Dataset entries |

----

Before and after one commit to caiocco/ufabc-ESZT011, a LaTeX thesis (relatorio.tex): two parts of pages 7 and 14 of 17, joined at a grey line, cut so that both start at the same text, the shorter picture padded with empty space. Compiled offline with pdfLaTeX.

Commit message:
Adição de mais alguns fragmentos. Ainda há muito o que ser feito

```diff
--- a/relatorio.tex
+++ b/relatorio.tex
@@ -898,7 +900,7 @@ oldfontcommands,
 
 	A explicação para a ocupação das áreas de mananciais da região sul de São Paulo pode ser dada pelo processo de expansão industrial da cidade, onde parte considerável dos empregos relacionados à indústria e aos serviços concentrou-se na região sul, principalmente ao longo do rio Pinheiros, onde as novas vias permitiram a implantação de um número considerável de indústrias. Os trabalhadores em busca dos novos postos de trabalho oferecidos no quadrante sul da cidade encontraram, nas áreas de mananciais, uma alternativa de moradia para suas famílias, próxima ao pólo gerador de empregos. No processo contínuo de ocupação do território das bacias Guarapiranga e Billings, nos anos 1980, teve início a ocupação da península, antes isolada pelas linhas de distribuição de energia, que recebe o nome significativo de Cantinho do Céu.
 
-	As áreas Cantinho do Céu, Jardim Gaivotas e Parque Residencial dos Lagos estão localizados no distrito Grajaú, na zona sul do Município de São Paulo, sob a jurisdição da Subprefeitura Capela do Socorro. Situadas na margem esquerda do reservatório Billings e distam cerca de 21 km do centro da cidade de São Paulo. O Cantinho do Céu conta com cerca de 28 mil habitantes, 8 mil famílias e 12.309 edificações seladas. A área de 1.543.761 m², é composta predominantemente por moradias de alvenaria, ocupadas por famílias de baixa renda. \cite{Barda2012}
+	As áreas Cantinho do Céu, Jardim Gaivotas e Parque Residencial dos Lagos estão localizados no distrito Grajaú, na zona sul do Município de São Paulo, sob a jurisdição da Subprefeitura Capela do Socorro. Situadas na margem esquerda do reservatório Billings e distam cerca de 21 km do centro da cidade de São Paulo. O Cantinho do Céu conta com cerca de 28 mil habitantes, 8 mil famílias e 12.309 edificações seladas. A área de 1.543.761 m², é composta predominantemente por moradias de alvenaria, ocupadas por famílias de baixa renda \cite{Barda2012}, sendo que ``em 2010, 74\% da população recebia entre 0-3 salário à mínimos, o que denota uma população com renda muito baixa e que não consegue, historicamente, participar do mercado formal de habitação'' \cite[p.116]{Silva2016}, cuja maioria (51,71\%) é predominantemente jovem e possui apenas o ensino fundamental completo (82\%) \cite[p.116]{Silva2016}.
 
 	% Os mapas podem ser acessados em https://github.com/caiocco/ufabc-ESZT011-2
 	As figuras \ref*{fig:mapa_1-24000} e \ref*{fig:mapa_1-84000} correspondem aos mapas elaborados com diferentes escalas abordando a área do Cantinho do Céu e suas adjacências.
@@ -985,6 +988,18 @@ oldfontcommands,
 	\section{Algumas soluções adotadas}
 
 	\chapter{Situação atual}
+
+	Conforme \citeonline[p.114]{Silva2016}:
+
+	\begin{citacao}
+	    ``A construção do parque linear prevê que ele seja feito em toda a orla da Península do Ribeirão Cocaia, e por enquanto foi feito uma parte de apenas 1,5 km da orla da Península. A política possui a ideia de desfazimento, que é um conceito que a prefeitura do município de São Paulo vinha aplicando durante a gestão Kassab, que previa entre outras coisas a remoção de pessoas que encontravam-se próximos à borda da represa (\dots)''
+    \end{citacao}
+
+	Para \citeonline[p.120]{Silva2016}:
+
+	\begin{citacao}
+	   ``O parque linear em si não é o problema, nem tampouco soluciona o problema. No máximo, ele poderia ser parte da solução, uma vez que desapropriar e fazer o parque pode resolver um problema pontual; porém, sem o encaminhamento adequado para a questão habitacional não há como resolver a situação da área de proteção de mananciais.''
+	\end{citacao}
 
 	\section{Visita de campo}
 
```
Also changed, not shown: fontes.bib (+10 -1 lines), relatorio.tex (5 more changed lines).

----

Task statement |
The records above must be retyped in full, exactly as written.

Finished task |
Before and after one commit to caiocco/ufabc-ESZT011, a LaTeX thesis (relatorio.tex): two parts of pages 7 and 14 of 17, joined at a grey line, cut so that both start at the same text, the shorter picture padded with empty space. Compiled offline with pdfLaTeX.

Commit message:
Adição de mais alguns fragmentos. Ainda há muito o que ser feito

```diff
--- a/relatorio.tex
+++ b/relatorio.tex
@@ -898,7 +900,7 @@ oldfontcommands,
 
 	A explicação para a ocupação das áreas de mananciais da região sul de São Paulo pode ser dada pelo processo de expansão industrial da cidade, onde parte considerável dos empregos relacionados à indústria e aos serviços concentrou-se na região sul, principalmente ao longo do rio Pinheiros, onde as novas vias permitiram a implantação de um número considerável de indústrias. Os trabalhadores em busca dos novos postos de trabalho oferecidos no quadrante sul da cidade encontraram, nas áreas de mananciais, uma alternativa de moradia para suas famílias, próxima ao pólo gerador de empregos. No processo contínuo de ocupação do território das bacias Guarapiranga e Billings, nos anos 1980, teve início a ocupação da península, antes isolada pelas linhas de distribuição de energia, que recebe o nome significativo de Cantinho do Céu.
 
-	As áreas Cantinho do Céu, Jardim Gaivotas e Parque Residencial dos Lagos estão localizados no distrito Grajaú, na zona sul do Município de São Paulo, sob a jurisdição da Subprefeitura Capela do Socorro. Situadas na margem esquerda do reservatório Billings e distam cerca de 21 km do centro da cidade de São Paulo. O Cantinho do Céu conta com cerca de 28 mil habitantes, 8 mil famílias e 12.309 edificações seladas. A área de 1.543.761 m², é composta predominantemente por moradias de alvenaria, ocupadas por famílias de baixa renda. \cite{Barda2012}
+	As áreas Cantinho do Céu, Jardim Gaivotas e Parque Residencial dos Lagos estão localizados no distrito Grajaú, na zona sul do Município de São Paulo, sob a jurisdição da Subprefeitura Capela do Socorro. Situadas na margem esquerda do reservatório Billings e distam cerca de 21 km do centro da cidade de São Paulo. O Cantinho do Céu conta com cerca de 28 mil habitantes, 8 mil famílias e 12.309 edificações seladas. A área de 1.543.761 m², é composta predominantemente por moradias de alvenaria, ocupadas por famílias de baixa renda \cite{Barda2012}, sendo que ``em 2010, 74\% da população recebia entre 0-3 salário à mínimos, o que denota uma população com renda muito baixa e que não consegue, historicamente, participar do mercado formal de habitação'' \cite[p.116]{Silva2016}, cuja maioria (51,71\%) é predominantemente jovem e possui apenas o ensino fundamental completo (82\%) \cite[p.116]{Silva2016}.
 
 	% Os mapas podem ser acessados em https://github.com/caiocco/ufabc-ESZT011-2
 	As figuras \ref*{fig:mapa_1-24000} e \ref*{fig:mapa_1-84000} correspondem aos mapas elaborados com diferentes escalas abordando a área do Cantinho do Céu e suas adjacências.
@@ -985,6 +988,18 @@ oldfontcommands,
 	\section{Algumas soluções adotadas}
 
 	\chapter{Situação atual}
+
+	Conforme \citeonline[p.114]{Silva2016}:
+
+	\begin{citacao}
+	    ``A construção do parque linear prevê que ele seja feito em toda a orla da Península do Ribeirão Cocaia, e por enquanto foi feito uma parte de apenas 1,5 km da orla da Península. A política possui a ideia de desfazimento, que é um conceito que a prefeitura do município de São Paulo vinha aplicando durante a gestão Kassab, que previa entre outras coisas a remoção de pessoas que encontravam-se próximos à borda da represa (\dots)''
+    \end{citacao}
+
+	Para \citeonline[p.120]{Silva2016}:
+
+	\begin{citacao}
+	   ``O parque linear em si não é o problema, nem tampouco soluciona o problema. No máximo, ele poderia ser parte da solução, uma vez que desapropriar e fazer o parque pode resolver um problema pontual; porém, sem o encaminhamento adequado para a questão habitacional não há como resolver a situação da área de proteção de mananciais.''
+	\end{citacao}
 
 	\section{Visita de campo}
 
```
Also changed, not shown: fontes.bib (+10 -1 lines), relatorio.tex (5 more changed lines).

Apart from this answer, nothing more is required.